An earlier tail photo, released in September 2012 by AZGFD, also came from the Santa Rita Mountains on a hunter’s camera but could not be matched to any other existing animals. It cannot be matched due to the obscurity of angle and that it was taken from the opposite side of the animal. UA researchers believe it is from the same animal.
Jaguars aren’t the only endangered species venturing north of the border, there have been new photos of an ocelot released. The most current was taken in the Huachuca Mountains west of Sierra Vista, also by a UA project camera. Using the spot pattern from these latest photos, the project team determined they were of the same animal captured in photos released by AZGFD in 2011 and 2012, also in the Huachuca Mountains. These latest photos were taken about four miles away from the previous location. This proves to researchers that even this smaller cat is roaming the ‘sky islands’ north of the border.

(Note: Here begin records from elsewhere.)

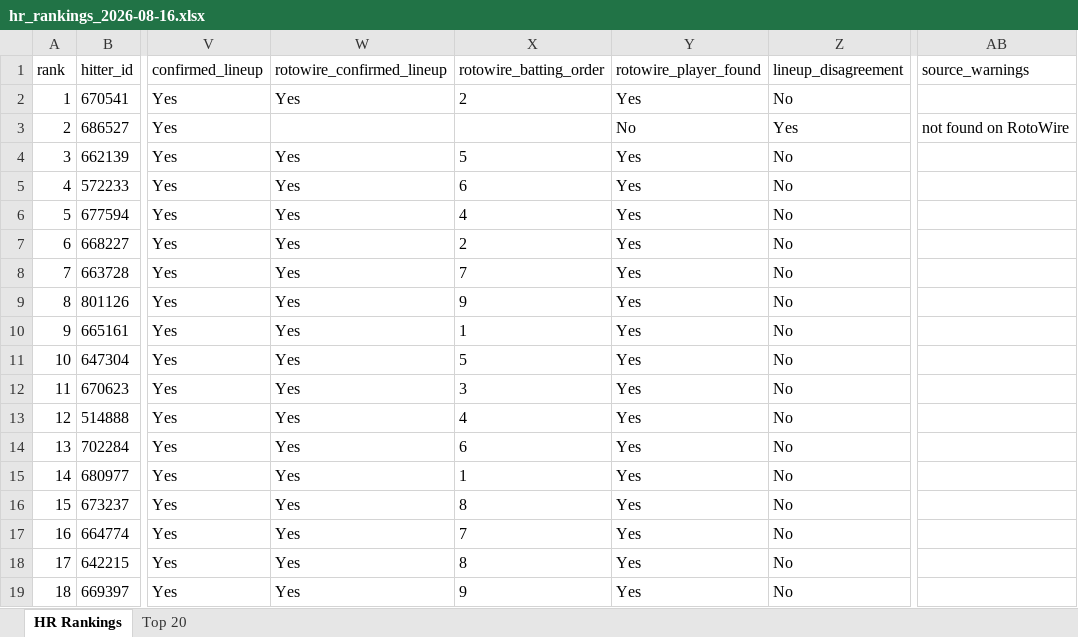
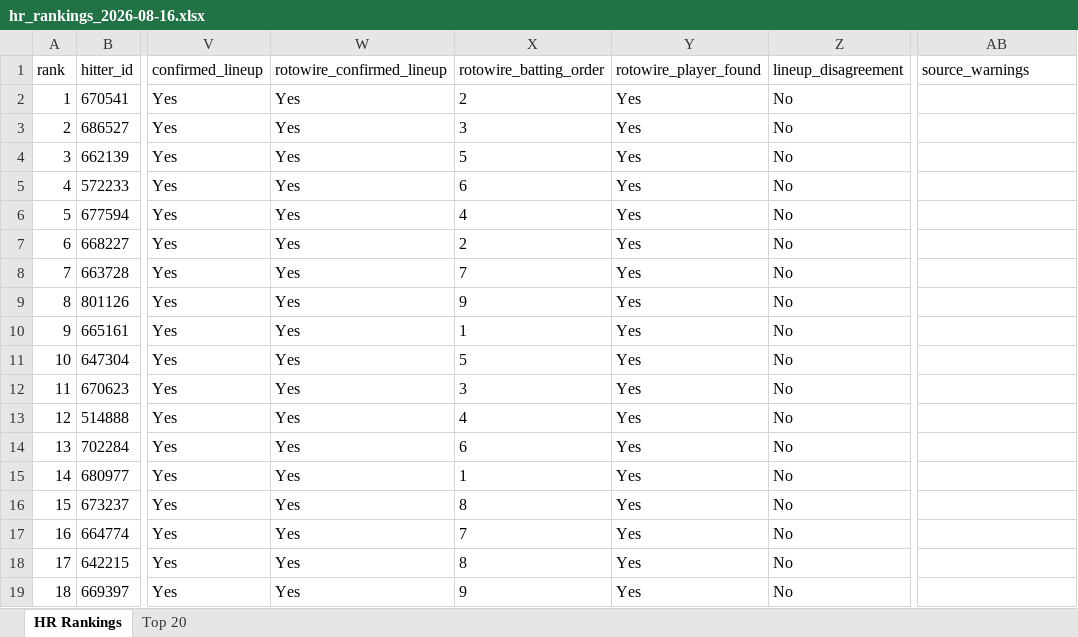
Before and after one commit to etbell28/barreliq, an Excel workbook: outputs/daily/hr_rankings_2026-08-16.xlsx, sheet HR Rankings, drawn as a sheet; only a part is shown, gaps mark what is left out; values as stored, in another font and other column widths than the file's, no borders; the diff names each change by its address in the sheet, - before the commit and + after, or states it on an @@ line.

```diff
--- a/outputs/daily/hr_rankings_2026-08-16.xlsx (sheet HR Rankings)
+++ b/outputs/daily/hr_rankings_2026-08-16.xlsx (sheet HR Rankings)
-W3 (rotowire_confirmed_lineup): (empty)
+W3 (rotowire_confirmed_lineup): Yes
-X3 (rotowire_batting_order): (empty)
+X3 (rotowire_batting_order): 3
-Y3 (rotowire_player_found): No
+Y3 (rotowire_player_found): Yes
-Z3 (lineup_disagreement): Yes
+Z3 (lineup_disagreement): No
-AB3 (source_warnings): not found on RotoWire
+AB3 (source_warnings): (empty)
```
Also changed, not shown: sheet Top 20, outputs/daily/hr_rankings_2026-08-16_remaining.xlsx, outputs/hr_rankings.xlsx, 11 other files.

The purpose of the UA research project is to establish a non-invasive, hands-off system for detecting and monitoring jaguars and ocelots. The project is using motion-sensor-activated “trail” cameras placed in areas most likely to detect the spotted cats. Once fully operational, up to 240 paired cameras will be in place throughout the project area to capture images of both sides of detected animals.
The University of Arizona is conducting this large-scale project to detect and monitor jaguars and ocelots along the northern boundary of the U.S.-Mexico international border, from the Baboquivari Mountains in Arizona to the southwestern “boot heel” of New Mexico.
The researchers are also employing a specially-trained scat detection dog to assist the team in collecting potential jaguar and ocelot scat in the areas where a jaguar or ocelot has been detected by camera. The UA Conservation Genetics lab under the leadership of Melanie Culver, U.S. Geological Survey geneticist in the UA School of Natural Resources and the Environment, will conduct genetic testing of the scat to verify species and possibly identify the individual cats.
The three-year study will be accomplished under a contract with funds provided by the U.S. Department of Homeland Security to the U.S. Fish and Wildlife Service. The purpose of these funds is to address and mitigate environmental impacts of border-related enforcement activities.
NOTE: Five of the automated camera ocelot and jaguar photos are posted on Flickr at http://bit.ly/TapYhK (and Facebook album at: http://on.fb.me/TazSP9).